Basically, eMOS (estimated MOS) is just a different parameter that evaluates MOS with a different approach. An important point to highlight is that these quality indicators cannot be interchanged one to one.
As follow we will describe the eMOS evaluation.
How eMOS can be estimated?
An estimation of the human based MOS score (estimated MOS – eMOS), can be pursuit with algorithms that focus on modem response time, codec speed and other tests that predict how the voice quality would be perceived by the human ear. This approach, compared with the standard one (MOS), is more practical and scalable.
In fact, based on this scalability and simplicity, most VoIP measuring applications use MOS scoring based on the e-Model (defined in ITU-T G.107).
The e-model is an algorithm which is designed to evaluate factors of a transmission which lead to a deterioration of the quality of that data traffic, specifically in a cumulative or composite measure, and produce a result – called “Rating Factor” (R-factor) – in the overall quality of a conversation.
The E-model is based on a reference connection that, as shown below, is split into a send side and a receive side.
The model estimates the conversational quality from mouth to ear as perceived by the user at the receive side, both as listener and talker.
The resulting rating factor R, which combines all transmission parameters relevant for the considered connection, is obtained as following:
- “R0” is the basic signal-to-noise ratio (SNR), including noise sources such as circuit noise and room noise
- Factor “Is” is a combination of all impairments which occur with the voice signal
- Factor “Id” represents the impairments caused by delay
- The effective equipment impairment factor “Ie-eff” represents impairments caused by low bit-rate codecs. It also includes impairment due to randomly distributed packet losses
- The advantage factor “A” allows for compensation of impairment factors when the user benefits from other types of access to the user
The default values for all input parameters used in the algorithm of the E-model, are listed in the ITU-T G.107 reference. If all parameters are set to the default values, the calculation results in a very high quality with a rating factor of R = 93.2. For a more detailed description of these parameters refer to the ITU-T G.107.
From E-Model to eMOS
After obtaining the R value, a relatively standard formula to convert that to a MOS score is often applied:
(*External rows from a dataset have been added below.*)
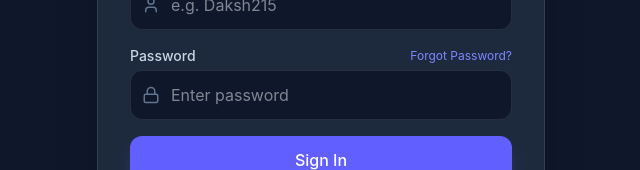
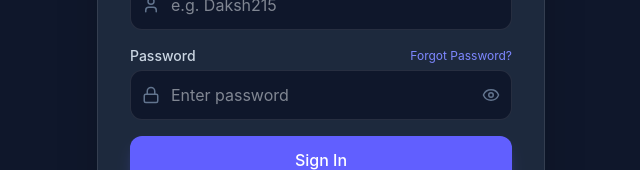
Before and after one commit to dakshshah05/Accounts-Website, a React (Vite) app: page /login in a window 1280 px wide. Shown: the part 398-568 px from the top of the page, without its empty margins (319-959 px from the left). Built offline with nearby package versions, Linux system fonts and the light colour scheme; no server answers.

Commit message:
Add password visibility toggle, update favicon to icon.png, and extend background timeout to 3 minutes

```diff
--- a/index.html
+++ b/index.html
@@ -2,7 +2,7 @@
 <html lang="en">
   <head>
     <meta charset="UTF-8" />
-    <link rel="icon" type="image/svg+xml" href="/favicon.svg" />
+    <link rel="icon" type="image/png" href="/icon.png" />
     <meta name="viewport" content="width=device-width, initial-scale=1.0" />
     <title>accounts-website</title>
   </head>
--- a/src/context/AuthContext.jsx
+++ b/src/context/AuthContext.jsx
@@ -26,8 +26,8 @@ export const AuthProvider = ({ children }) => {
 
   // Listen for tab switch, app backgrounding, or device lock
   useEffect(() => {
-    // 15 seconds grace period for brief tab switching or minimizing
-    const GRACE_PERIOD_MS = 15000;
+    // 3 minutes grace period (180000ms), standard for banking apps when put in background
+    const GRACE_PERIOD_MS = 180000;
 
     const handleVisibilityChange = () => {
       if (document.visibilityState === 'hidden') {
--- a/src/pages/LoginPage.jsx
+++ b/src/pages/LoginPage.jsx
@@ -1,6 +1,6 @@
 import React, { useState } from 'react';
 import { useAuth } from '../context/AuthContext';
-import { Shield, Lock, User, HelpCircle, ArrowLeft } from 'lucide-react';
+import { Shield, Lock, User, HelpCircle, ArrowLeft, Eye, EyeOff } from 'lucide-react';
 import { useNavigate } from 'react-router-dom';
 
 const LoginPage = () => {
@@ -8,6 +8,7 @@ const LoginPage = () => {
   const navigate = useNavigate();
 
   const [view, setView] = useState('login'); // 'login', 'register', 'forgot_username', 'forgot_answer'
+  const [showPassword, setShowPassword] = useState(false);
 
   const [formData, setFormData] = useState({
     id: '',
@@ -134,14 +135,17 @@ const LoginPage = () => {
                     <Lock size={18} className="text-slate-500" />
                   </div>
                   <input
-                    type="password"
+                    type={showPassword ? "text" : "password"}
                     name="password"
                     required
                     value={formData.password}
                     onChange={handleChange}
-                    className="w-full bg-slate-900 border border-white/10 rounded-xl pl-10 pr-4 py-3 text-slate-100 focus:outline-none focus:border-indigo-500 transition-colors"
+                    className="w-full bg-slate-900 border border-white/10 rounded-xl pl-10 pr-10 py-3 text-slate-100 focus:outline-none focus:border-indigo-500 transition-colors"
                     placeholder="Enter password"
                   />
+                  <button type="button" onClick={() => setShowPassword(!showPassword)} className="absolute inset-y-0 right-0 pr-3 flex items-center text-slate-500 hover:text-slate-300">
+                    {showPassword ? <EyeOff size={18} /> : <Eye size={18} />}
+                  </button>
                 </div>
               </div>
               <button
@@ -182,7 +186,10 @@ const LoginPage = () => {
                 <label className="block text-sm font-medium text-slate-300 mb-1">Create Password</label>
                 <div className="relative">
                   <div className="absolute inset-y-0 left-0 pl-3 flex items-center pointer-events-none"><Lock size={18} className="text-slate-500" /></div>
-                  <input type="password" name="password" required value={formData.password} onChange={handleChange} className="w-full bg-slate-900 border border-white/10 rounded-xl pl-10 pr-4 py-3 text-slate-100 focus:outline-none focus:border-indigo-500 transition-colors" placeholder="e.g. 123" />
+                  <input type={showPassword ? "text" : "password"} name="password" required value={formData.password} onChange={handleChange} className="w-full bg-slate-900 border border-white/10 rounded-xl pl-10 pr-10 py-3 text-slate-100 focus:outline-none focus:border-indigo-500 transition-colors" placeholder="e.g. 123" />
+                  <button type="button" onClick={() => setShowPassword(!showPassword)} className="absolute inset-y-0 right-0 pr-3 flex items-center text-slate-500 hover:text-slate-300">
+                    {showPassword ? <EyeOff size={18} /> : <Eye size={18} />}
+                  </button>
                 </div>
               </div>
               <div>
@@ -264,7 +271,10 @@ const LoginPage = () => {
                 <label className="block text-sm font-medium text-slate-300 mb-1">New Password</label>
                 <div className="relative">
                   <div className="absolute inset-y-0 left-0 pl-3 flex items-center pointer-events-none"><Lock size={18} className="text-slate-500" /></div>
-                  <input type="password" name="newPassword" required value={formData.newPassword} onChange={handleChange} className="w-full bg-slate-900 border border-white/10 rounded-xl pl-10 pr-4 py-3 text-slate-100 focus:outline-none focus:border-indigo-500 transition-colors" placeholder="Enter new password" />
+                  <input type={showPassword ? "text" : "password"} name="newPassword" required value={formData.newPassword} onChange={handleChange} className="w-full bg-slate-900 border border-white/10 rounded-xl pl-10 pr-10 py-3 text-slate-100 focus:outline-none focus:border-indigo-500 transition-colors" placeholder="Enter new password" />
+                  <button type="button" onClick={() => setShowPassword(!showPassword)} className="absolute inset-y-0 right-0 pr-3 flex items-center text-slate-500 hover:text-slate-300">
+                    {showPassword ? <EyeOff size={18} /> : <Eye size={18} />}
+                  </button>
                 </div>
               </div>
               <button type="submit" disabled={isLoading} className="w-full bg-emerald-500 hover:bg-emerald-600 text-white rounded-xl px-4 py-3 font-medium transition-all duration-200 shadow-lg shadow-emerald-500/25 mt-2 disabled:opacity-70">
```
Also changed, not shown: icon.png (added).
1. Start out with an R-value of 93.2, and deduct from there, based on network conditions. Take the average latency, add jitter, but double the impact to latency, then add 10 for protocol latencies:
2. Implement a basic curve – deduct 4 for the R value at 160ms of latency (round trip):
3. Now, deduct 2.5 R values per percentage of packet loss.
4. Finally, convert the R-Factor into a MOS value according to the following formulas:
VoIP calls often are in the 3.5 to 4.2 MOS range. The following chart can be used as a guide for VoIP MOS testing and a good comparison for voice quality.
|Maximum for G.711 codec||4.4|
|Some users satisfied||3.6-4.0|
|Many users dissatisfied||3.1-3.6|
|Nearly all users dissatisfied||2.6-3.1|